Households for Senior Care - Installment Two: Size Matters, Particularly in Long-term Care Households Banner Image

Every designer who has worked in the long-term care or assisted living arena has an opinion on the correct number of residents a senior care household should have. The original Greenhouse® in Tupelo, Mississippi was pegged at 10 residents. The flurry of design activity following that introduction provided households ranging from 10 to 20 and generally proved to be experiments in balancing number of residents, staffing requirements, siting constraints and returns on investments. Unfortunately, designs of households are too often driven by the construction budget and convenience of resident room layout determined by the designer. This is not to say that these parameters are not important because they are.
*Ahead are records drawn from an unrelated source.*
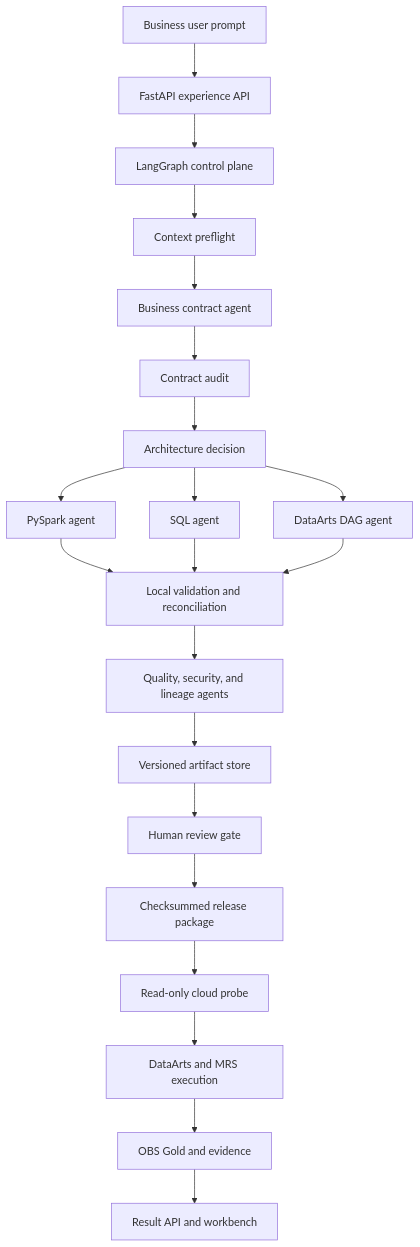
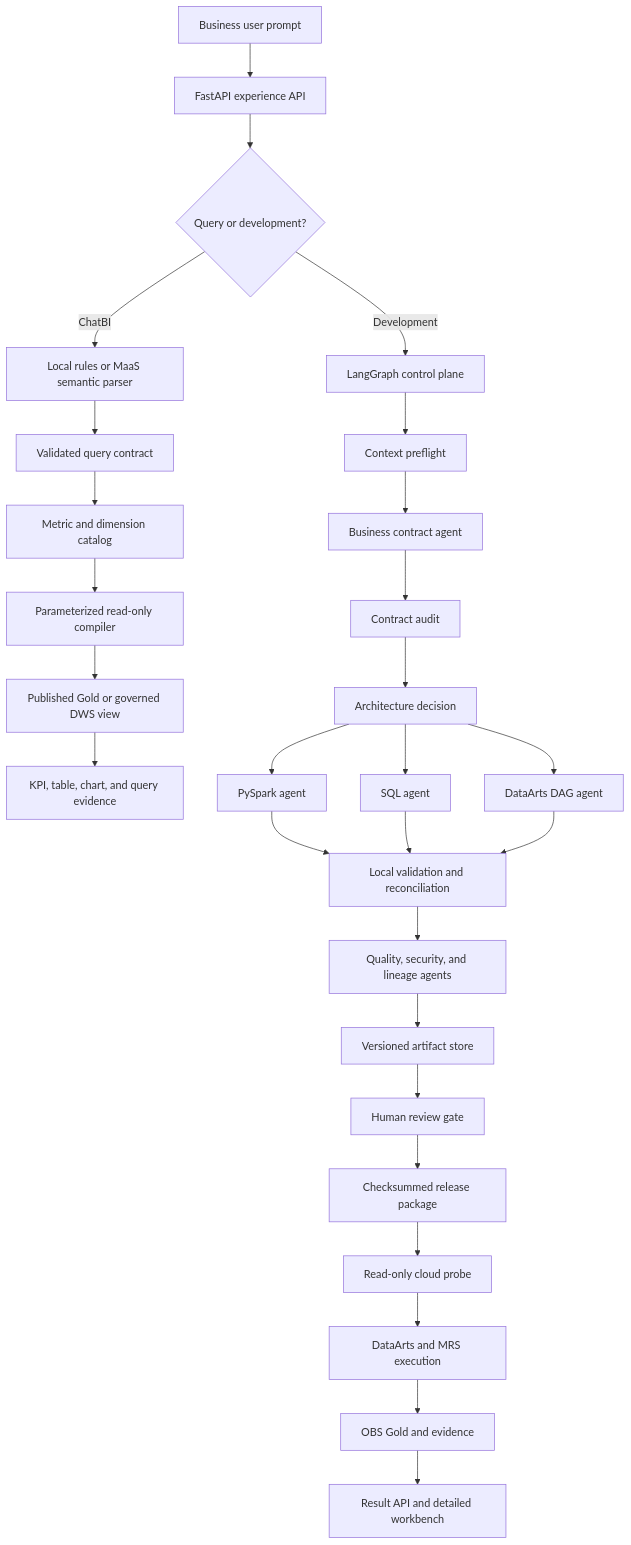
The diagram in Multi-agent Bigdata Demo/references/architecture.md (geni-112/AI-Practise), drawn with Mermaid before and after one commit. The commit also changed other lines of this file and 9 other files, not shown here.

````diff
--- a/Multi-agent Bigdata Demo/references/architecture.md
+++ b/Multi-agent Bigdata Demo/references/architecture.md
@@ -57,23 +64,30 @@
 ```mermaid
 flowchart TD
     U["Business user prompt"] --> API["FastAPI experience API"]
-    API --> LG["LangGraph control plane"]
+    API --> ROUTE{"Query or development?"}
+    ROUTE -->|ChatBI| SEM["Local rules or MaaS semantic parser"]
+    SEM --> QC["Validated query contract"]
+    QC --> CATALOG["Metric and dimension catalog"]
+    CATALOG --> SAFE["Parameterized read-only compiler"]
+    SAFE --> SERVE["Published Gold or governed DWS view"]
+    SERVE --> RESULT["KPI, table, chart, and query evidence"]
+    ROUTE -->|Development| LG["LangGraph control plane"]
     LG --> CTX["Context preflight"]
     CTX --> BC["Business contract agent"]
     BC --> AUDIT["Contract audit"]
     AUDIT --> ARCH["Architecture decision"]
     ARCH --> PY["PySpark agent"]
     ARCH --> SQL["SQL agent"]
     ARCH --> DAG["DataArts DAG agent"]
     PY --> LOCAL["Local validation and reconciliation"]
     SQL --> LOCAL
     DAG --> LOCAL
     LOCAL --> GOV["Quality, security, and lineage agents"]
     GOV --> STORE["Versioned artifact store"]
     STORE --> REVIEW["Human review gate"]
     REVIEW --> RELEASE["Checksummed release package"]
     RELEASE --> PROBE["Read-only cloud probe"]
     PROBE --> EXEC["DataArts and MRS execution"]
     EXEC --> OBS["OBS Gold and evidence"]
-    OBS --> RESULT["Result API and workbench"]
+    OBS --> WORKBENCH["Result API and detailed workbench"]
 ```
````
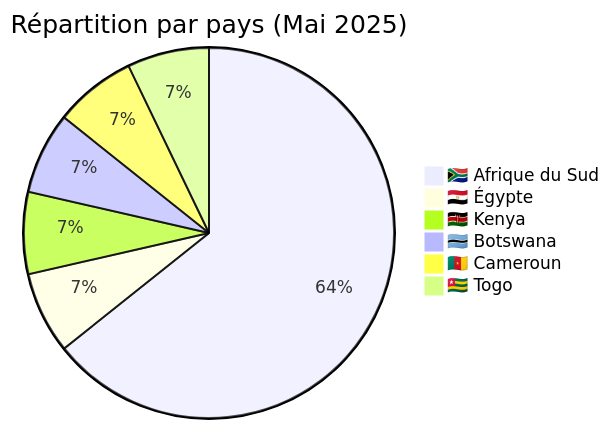
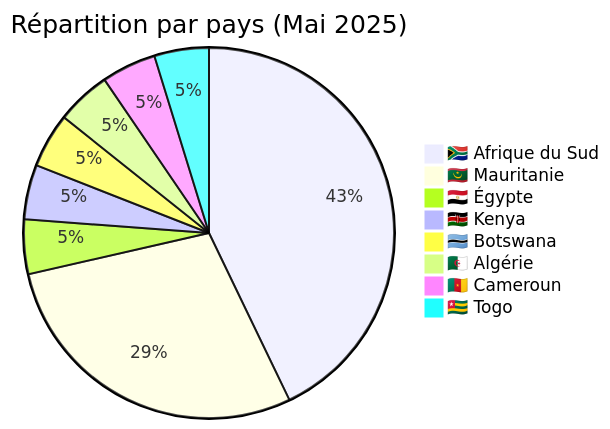
Before and after one commit to Hatchepsoute/AFRINTEL: the third of 4 diagrams in CyberAttackAfrica/2025/05-may/README_FR.md, drawn with Mermaid. The commit also changed other lines of this file and 255 other files, not shown here.

````diff
--- a/CyberAttackAfrica/2025/05-may/README_FR.md
+++ b/CyberAttackAfrica/2025/05-may/README_FR.md
@@ -82,9 +92,11 @@
 ```mermaid
 pie title Répartition par pays (Mai 2025)
     "🇿🇦 Afrique du Sud" : 9
+    "🇲🇷 Mauritanie" : 6
     "🇪🇬 Égypte" : 1
     "🇰🇪 Kenya" : 1
     "🇧🇼 Botswana" : 1
+    "🇩🇿 Algérie" : 1
     "🇨🇲 Cameroun" : 1
     "🇹🇬 Togo" : 1
 ```
````
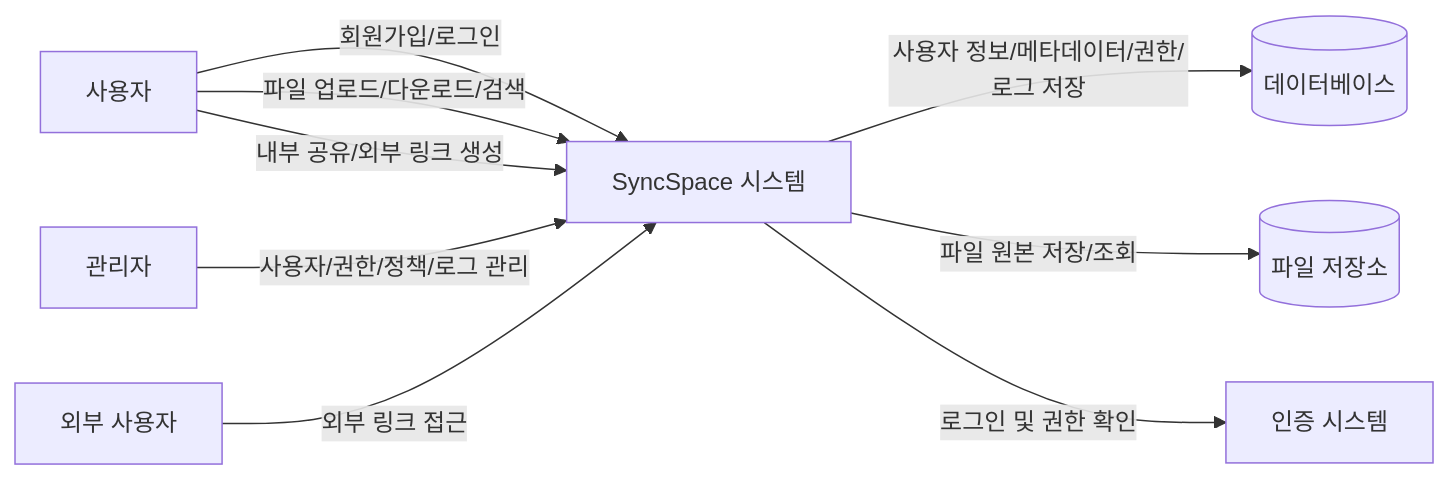
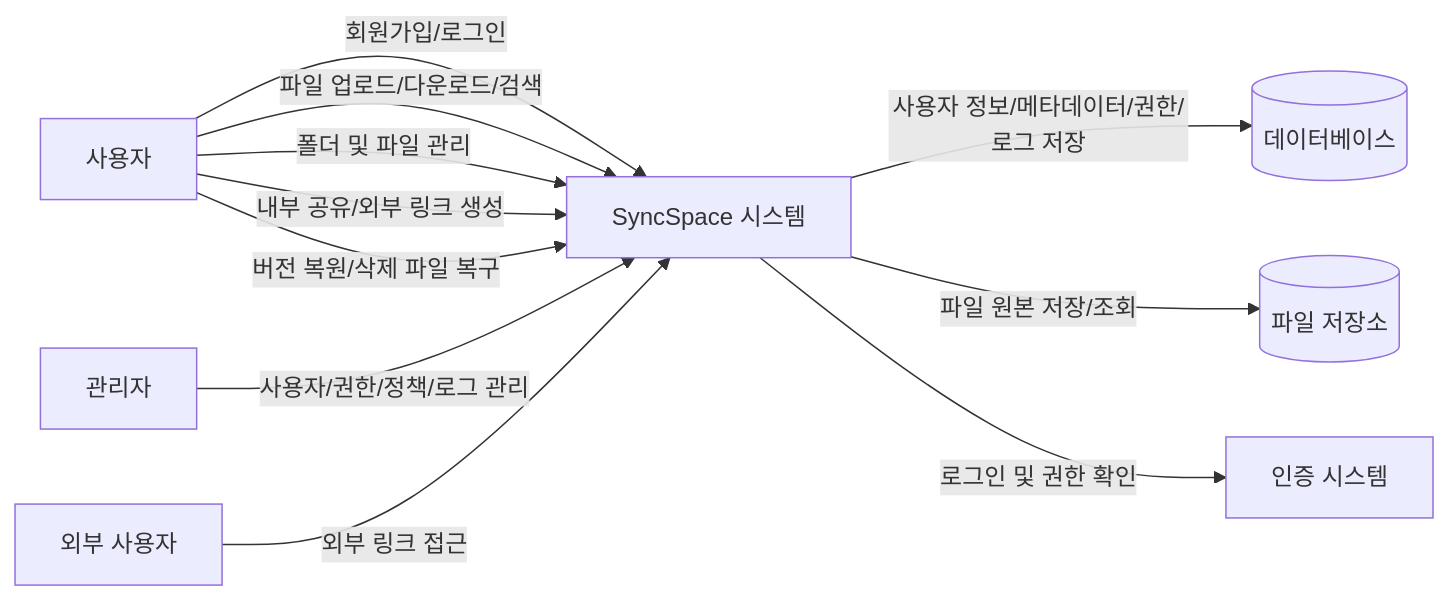
Before and after one commit to csharon0218/se: the first of 16 diagrams in doc/requirements_analysis.md, drawn with Mermaid. The commit also changed other lines of this file and 7 other files, not shown here.

````diff
--- a/doc/requirements_analysis.md
+++ b/doc/requirements_analysis.md
@@ -104,11 +113,16 @@
 ```mermaid
 flowchart LR
     User[사용자] -->|회원가입/로그인| SyncSpace[SyncSpace 시스템]
     User -->|파일 업로드/다운로드/검색| SyncSpace
+    User -->|폴더 및 파일 관리| SyncSpace
     User -->|내부 공유/외부 링크 생성| SyncSpace
+    User -->|버전 복원/삭제 파일 복구| SyncSpace
+
     Admin[관리자] -->|사용자/권한/정책/로그 관리| SyncSpace
+
     ExternalUser[외부 사용자] -->|외부 링크 접근| SyncSpace
+
     SyncSpace -->|사용자 정보/메타데이터/권한/로그 저장| DB[(데이터베이스)]
     SyncSpace -->|파일 원본 저장/조회| Storage[(파일 저장소)]
     SyncSpace -->|로그인 및 권한 확인| Auth[인증 시스템]
 ```
````
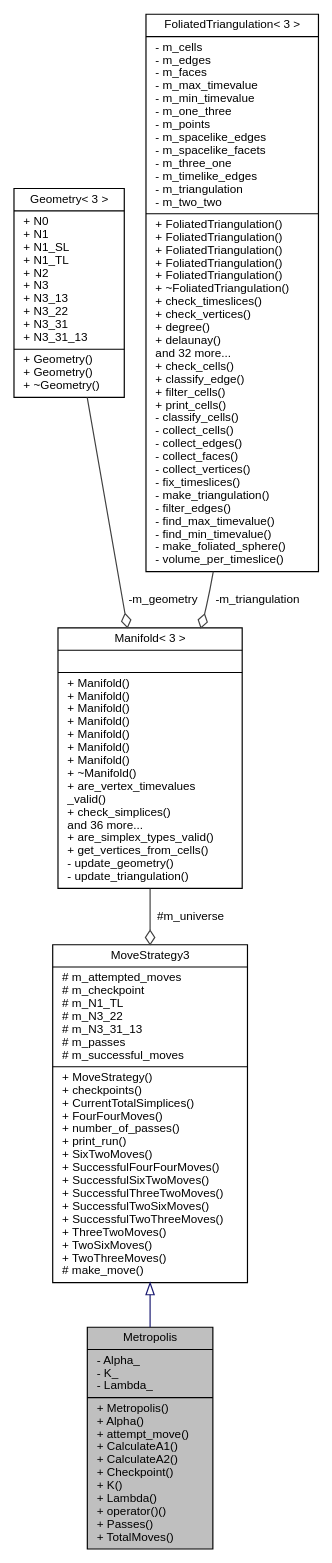
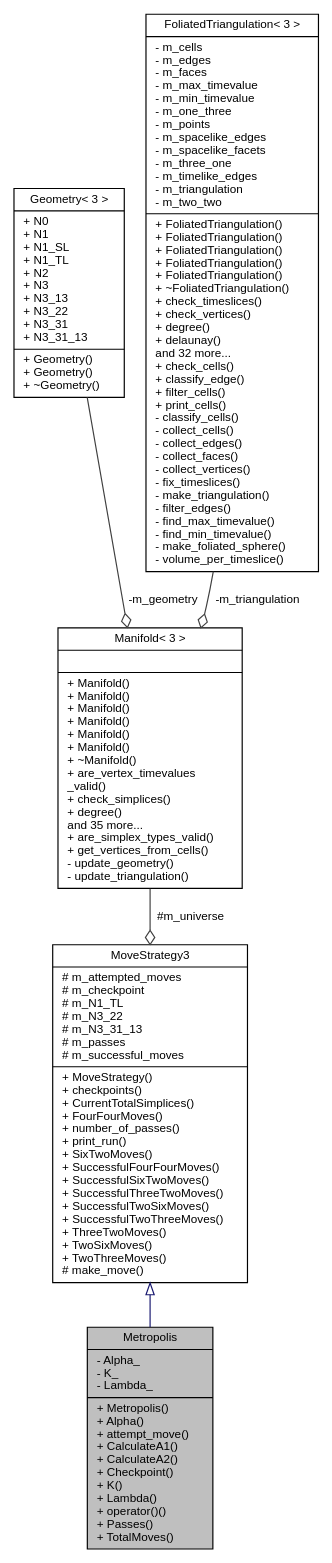
The diagram in class_metropolis__coll__graph.dot (acgetchell/CDT-plusplus), drawn with Graphviz before and after one commit. The commit also changed 177 other files, not shown here.

```diff
--- a/class_metropolis__coll__graph.dot
+++ b/class_metropolis__coll__graph.dot
@@ -1,15 +1,15 @@
 digraph "Metropolis"
 {
  // LATEX_PDF_SIZE
   edge [fontname="Helvetica",fontsize="10",labelfontname="Helvetica",labelfontsize="10"];
   node [fontname="Helvetica",fontsize="10",shape=record];
   Node1 [label="{Metropolis\n|- Alpha_\l- K_\l- Lambda_\l|+ Metropolis()\l+ Alpha()\l+ attempt_move()\l+ CalculateA1()\l+ CalculateA2()\l+ Checkpoint()\l+ K()\l+ Lambda()\l+ operator()()\l+ Passes()\l+ TotalMoves()\l}",height=0.2,width=0.4,color="black", fillcolor="grey75", style="filled", fontcolor="black",tooltip="Metropolis-Hastings algorithm function object."];
   Node2 -> Node1 [dir="back",color="midnightblue",fontsize="10",style="solid",arrowtail="onormal",fontname="Helvetica"];
   Node2 [label="{MoveStrategy3\n|# m_attempted_moves\l# m_checkpoint\l# m_N1_TL\l# m_N3_22\l# m_N3_31_13\l# m_passes\l# m_successful_moves\l|+ MoveStrategy()\l+ checkpoints()\l+ CurrentTotalSimplices()\l+ FourFourMoves()\l+ number_of_passes()\l+ print_run()\l+ SixTwoMoves()\l+ SuccessfulFourFourMoves()\l+ SuccessfulSixTwoMoves()\l+ SuccessfulThreeTwoMoves()\l+ SuccessfulTwoSixMoves()\l+ SuccessfulTwoThreeMoves()\l+ ThreeTwoMoves()\l+ TwoSixMoves()\l+ TwoThreeMoves()\l# make_move()\l}",height=0.2,width=0.4,color="black", fillcolor="white", style="filled",URL="$class_move_strategy_3_013_01_4.html",tooltip=" "];
   Node3 -> Node2 [color="grey25",fontsize="10",style="solid",label=" #m_universe" ,arrowhead="odiamond",fontname="Helvetica"];
-  Node3 [label="{Manifold\< 3 \>\n||+ Manifold()\l+ Manifold()\l+ Manifold()\l+ Manifold()\l+ Manifold()\l+ Manifold()\l+ Manifold()\l+ ~Manifold()\l+ are_vertex_timevalues\l_valid()\l+ check_simplices()\land 36 more...\l+ are_simplex_types_valid()\l+ get_vertices_from_cells()\l- update_geometry()\l- update_triangulation()\l}",height=0.2,width=0.4,color="black", fillcolor="white", style="filled",URL="$class_manifold_3_013_01_4.html",tooltip="3D Manifold"];
+  Node3 [label="{Manifold\< 3 \>\n||+ Manifold()\l+ Manifold()\l+ Manifold()\l+ Manifold()\l+ Manifold()\l+ Manifold()\l+ ~Manifold()\l+ are_vertex_timevalues\l_valid()\l+ check_simplices()\l+ degree()\land 35 more...\l+ are_simplex_types_valid()\l+ get_vertices_from_cells()\l- update_geometry()\l- update_triangulation()\l}",height=0.2,width=0.4,color="black", fillcolor="white", style="filled",URL="$class_manifold_3_013_01_4.html",tooltip="3D Manifold"];
   Node4 -> Node3 [color="grey25",fontsize="10",style="solid",label=" -m_geometry" ,arrowhead="odiamond",fontname="Helvetica"];
   Node4 [label="{Geometry\< 3 \>\n|+ N0\l+ N1\l+ N1_SL\l+ N1_TL\l+ N2\l+ N3\l+ N3_13\l+ N3_22\l+ N3_31\l+ N3_31_13\l|+ Geometry()\l+ Geometry()\l+ ~Geometry()\l}",height=0.2,width=0.4,color="black", fillcolor="white", style="filled",URL="$struct_geometry_3_013_01_4.html",tooltip="3D Geometry"];
   Node5 -> Node3 [color="grey25",fontsize="10",style="solid",label=" -m_triangulation" ,arrowhead="odiamond",fontname="Helvetica"];
   Node5 [label="{FoliatedTriangulation\< 3 \>\n|- m_cells\l- m_edges\l- m_faces\l- m_max_timevalue\l- m_min_timevalue\l- m_one_three\l- m_points\l- m_spacelike_edges\l- m_spacelike_facets\l- m_three_one\l- m_timelike_edges\l- m_triangulation\l- m_two_two\l|+ FoliatedTriangulation()\l+ FoliatedTriangulation()\l+ FoliatedTriangulation()\l+ FoliatedTriangulation()\l+ FoliatedTriangulation()\l+ ~FoliatedTriangulation()\l+ check_timeslices()\l+ check_vertices()\l+ degree()\l+ delaunay()\land 32 more...\l+ check_cells()\l+ classify_edge()\l+ filter_cells()\l+ print_cells()\l- classify_cells()\l- collect_cells()\l- collect_edges()\l- collect_faces()\l- collect_vertices()\l- fix_timeslices()\l- make_triangulation()\l- filter_edges()\l- find_max_timevalue()\l- find_min_timevalue()\l- make_foliated_sphere()\l- volume_per_timeslice()\l}",height=0.2,width=0.4,color="black", fillcolor="white", style="filled",URL="$class_foliated_triangulation_3_013_01_4.html",tooltip="3D Triangulation"];
 }
```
However, in the life cycle of the building being designed, the initial capital costs are overshadowed by operational costs. Thus, balancing the number of residents in a household with the staff (on each shift) must be a prime consideration addressed early in the design process. In addition, the connectivity between adjacent households can have a profound effect on shared staffing, particularly on the evening or night shifts.

For example, if the sponsor is attempting to achieve about 5 hours of direct care per resident per day, this can be accomplished with two CNAs plus one nurse on both the first and second shifts of the day and one CNA and a shared (1/2) nurse on the night shift if the household is 12 residents. With the same staffing it translates to 4.2 hours if the household is 14 residents and 3.75 hours if the household is 16 residents. One can quickly see that it is more difficult, and more expensive, to try to staff at this care level as an increase in residents within a household occurs.

In addition to the effect that staffing may have on the design of a household, the creation of a household size that accommodates a sense of “family” should enter the design mix. While there are certainly large nuclear families, most of us have been a part of families that are populated with less than 20 individuals and, for that matter, less than 10 to 12. When entering a congregate living situation, most of us can more easily assimilate into that group when it is a smaller one. In addition, it becomes somewhat more intuitive and comfortable in that process of assimilation when the physical environment is smaller and approaches replication of a single-family home or apartment size. 

In the end, a well-designed household does not result from a set formula nor is it the result of a proscriptive process. A good household design utilizes the client’s marketing requirements, their occupancy requirements and their ability to appropriately staff the households. Embracing a resident-oriented model of care means designing household size, staffing and physical environment that provides a sense of space, place and belonging, giving residents an enhanced sense of dignity and independence.  It is not a magic number, but good, solid understanding, as well as arduous work by the designer that results in an appropriate size of household for each individual application.

Jeff Anderzhon, FAIA